**Supplied entries**
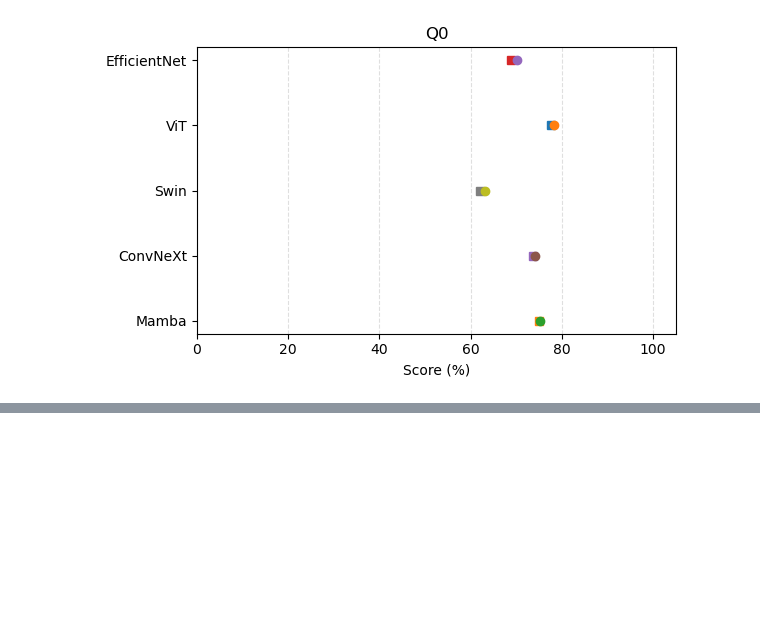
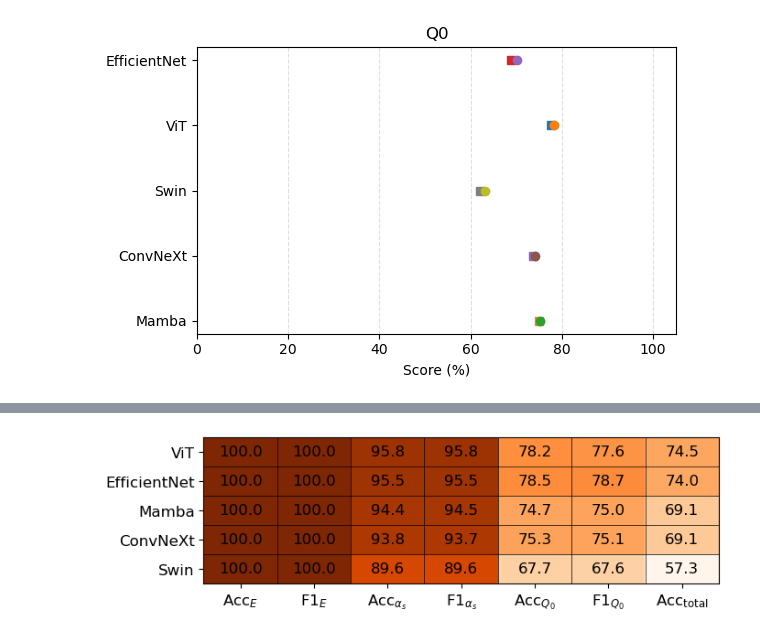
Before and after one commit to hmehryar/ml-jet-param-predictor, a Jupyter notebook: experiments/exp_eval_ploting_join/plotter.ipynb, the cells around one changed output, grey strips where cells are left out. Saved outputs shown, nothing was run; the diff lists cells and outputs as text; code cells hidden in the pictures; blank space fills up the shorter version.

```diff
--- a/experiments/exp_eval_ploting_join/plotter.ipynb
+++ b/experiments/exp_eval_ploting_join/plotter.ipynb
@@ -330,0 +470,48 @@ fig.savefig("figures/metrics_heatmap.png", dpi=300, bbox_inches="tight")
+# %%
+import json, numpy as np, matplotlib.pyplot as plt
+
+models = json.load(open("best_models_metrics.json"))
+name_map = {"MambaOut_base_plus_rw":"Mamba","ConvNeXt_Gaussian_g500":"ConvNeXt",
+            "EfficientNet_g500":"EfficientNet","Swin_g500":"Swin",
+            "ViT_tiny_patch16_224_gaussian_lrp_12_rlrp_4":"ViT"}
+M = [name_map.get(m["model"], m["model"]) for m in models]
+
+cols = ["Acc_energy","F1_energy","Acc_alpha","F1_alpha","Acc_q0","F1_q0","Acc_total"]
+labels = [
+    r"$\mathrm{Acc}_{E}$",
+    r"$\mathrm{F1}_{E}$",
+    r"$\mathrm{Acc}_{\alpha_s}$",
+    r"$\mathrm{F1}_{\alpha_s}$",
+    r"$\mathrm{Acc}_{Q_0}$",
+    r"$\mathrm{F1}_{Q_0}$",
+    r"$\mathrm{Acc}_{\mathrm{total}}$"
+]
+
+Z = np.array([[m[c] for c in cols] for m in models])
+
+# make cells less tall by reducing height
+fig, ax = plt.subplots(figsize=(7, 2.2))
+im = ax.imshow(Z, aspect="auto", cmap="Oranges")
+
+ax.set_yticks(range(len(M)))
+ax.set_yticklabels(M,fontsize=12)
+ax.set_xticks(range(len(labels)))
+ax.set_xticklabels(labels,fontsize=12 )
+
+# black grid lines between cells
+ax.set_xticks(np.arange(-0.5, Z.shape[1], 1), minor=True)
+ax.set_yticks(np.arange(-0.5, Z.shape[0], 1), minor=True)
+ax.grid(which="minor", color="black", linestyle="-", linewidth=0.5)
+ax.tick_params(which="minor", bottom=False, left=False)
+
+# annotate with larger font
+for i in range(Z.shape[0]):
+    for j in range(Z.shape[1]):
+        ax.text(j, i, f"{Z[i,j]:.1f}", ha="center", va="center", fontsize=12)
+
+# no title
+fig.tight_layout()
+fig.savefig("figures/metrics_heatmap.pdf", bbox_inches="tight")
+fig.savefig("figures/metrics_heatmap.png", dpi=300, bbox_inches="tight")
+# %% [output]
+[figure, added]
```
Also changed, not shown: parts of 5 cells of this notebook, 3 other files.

**What to work on**
In the entries above, find each line that includes the string "mathrm" and copy it.

**Final answer**
+    r"$\mathrm{Acc}_{E}$",
+    r"$\mathrm{F1}_{E}$",
+    r"$\mathrm{Acc}_{\alpha_s}$",
+    r"$\mathrm{F1}_{\alpha_s}$",
+    r"$\mathrm{Acc}_{Q_0}$",
+    r"$\mathrm{F1}_{Q_0}$",
+    r"$\mathrm{Acc}_{\mathrm{total}}$"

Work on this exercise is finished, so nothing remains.